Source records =

================================

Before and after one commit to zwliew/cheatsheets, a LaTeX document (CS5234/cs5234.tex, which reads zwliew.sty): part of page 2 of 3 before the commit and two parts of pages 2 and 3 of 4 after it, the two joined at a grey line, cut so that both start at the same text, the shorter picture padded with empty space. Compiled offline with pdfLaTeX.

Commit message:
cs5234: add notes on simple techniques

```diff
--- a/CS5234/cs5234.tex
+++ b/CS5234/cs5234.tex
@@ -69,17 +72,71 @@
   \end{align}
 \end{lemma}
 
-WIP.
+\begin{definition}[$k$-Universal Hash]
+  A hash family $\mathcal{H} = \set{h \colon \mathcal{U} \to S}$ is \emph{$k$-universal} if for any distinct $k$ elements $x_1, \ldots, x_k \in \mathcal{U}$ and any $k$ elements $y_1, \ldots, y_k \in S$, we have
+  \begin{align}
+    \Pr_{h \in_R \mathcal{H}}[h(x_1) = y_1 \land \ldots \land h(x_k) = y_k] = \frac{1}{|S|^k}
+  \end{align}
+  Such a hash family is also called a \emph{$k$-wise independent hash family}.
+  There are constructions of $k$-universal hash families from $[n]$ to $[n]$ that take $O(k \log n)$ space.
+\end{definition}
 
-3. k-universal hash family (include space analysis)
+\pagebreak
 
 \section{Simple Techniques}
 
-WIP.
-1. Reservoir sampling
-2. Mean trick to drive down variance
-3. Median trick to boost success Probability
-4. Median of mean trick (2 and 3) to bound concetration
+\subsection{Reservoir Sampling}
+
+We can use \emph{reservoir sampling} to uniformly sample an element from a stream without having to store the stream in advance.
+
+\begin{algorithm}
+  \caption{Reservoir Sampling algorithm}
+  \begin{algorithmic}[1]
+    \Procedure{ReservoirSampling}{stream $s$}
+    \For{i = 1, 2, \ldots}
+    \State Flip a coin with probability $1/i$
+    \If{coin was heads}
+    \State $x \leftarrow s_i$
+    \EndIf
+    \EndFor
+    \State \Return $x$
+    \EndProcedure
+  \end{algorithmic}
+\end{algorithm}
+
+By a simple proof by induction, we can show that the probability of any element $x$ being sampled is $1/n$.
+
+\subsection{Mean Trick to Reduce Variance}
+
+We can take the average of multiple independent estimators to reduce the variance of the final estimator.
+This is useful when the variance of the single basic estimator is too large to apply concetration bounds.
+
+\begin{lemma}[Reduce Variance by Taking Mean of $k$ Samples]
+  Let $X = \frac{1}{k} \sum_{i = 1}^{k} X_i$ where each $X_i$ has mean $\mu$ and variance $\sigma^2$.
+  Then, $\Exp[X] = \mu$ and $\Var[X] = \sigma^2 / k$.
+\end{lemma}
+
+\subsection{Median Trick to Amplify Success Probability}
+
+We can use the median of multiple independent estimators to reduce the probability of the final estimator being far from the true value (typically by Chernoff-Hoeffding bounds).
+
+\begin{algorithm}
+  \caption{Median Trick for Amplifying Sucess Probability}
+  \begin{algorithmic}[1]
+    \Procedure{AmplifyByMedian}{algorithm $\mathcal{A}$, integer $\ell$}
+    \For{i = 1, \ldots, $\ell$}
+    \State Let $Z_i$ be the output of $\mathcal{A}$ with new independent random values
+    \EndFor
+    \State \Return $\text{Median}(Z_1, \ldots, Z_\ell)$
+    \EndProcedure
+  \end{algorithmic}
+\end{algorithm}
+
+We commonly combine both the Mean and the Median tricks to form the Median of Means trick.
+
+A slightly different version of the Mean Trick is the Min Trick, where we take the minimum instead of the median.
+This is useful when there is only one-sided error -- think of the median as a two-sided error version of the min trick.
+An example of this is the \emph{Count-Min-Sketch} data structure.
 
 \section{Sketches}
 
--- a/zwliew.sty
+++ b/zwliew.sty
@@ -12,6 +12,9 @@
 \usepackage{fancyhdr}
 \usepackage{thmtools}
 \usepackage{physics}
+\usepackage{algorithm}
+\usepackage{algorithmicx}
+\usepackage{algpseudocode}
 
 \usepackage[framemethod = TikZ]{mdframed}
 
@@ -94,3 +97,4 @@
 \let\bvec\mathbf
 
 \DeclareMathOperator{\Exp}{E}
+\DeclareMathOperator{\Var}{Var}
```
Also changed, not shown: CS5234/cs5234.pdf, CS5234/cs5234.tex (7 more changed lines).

================================

THE TASK = Filter the records for lines containing the word "usepackage" and copy each one.

RESULT FOR THIS EXERCISE =
 \usepackage{fancyhdr}
 \usepackage{thmtools}
 \usepackage{physics}
+\usepackage{algorithm}
+\usepackage{algorithmicx}
+\usepackage{algpseudocode}
 \usepackage[framemethod = TikZ]{mdframed}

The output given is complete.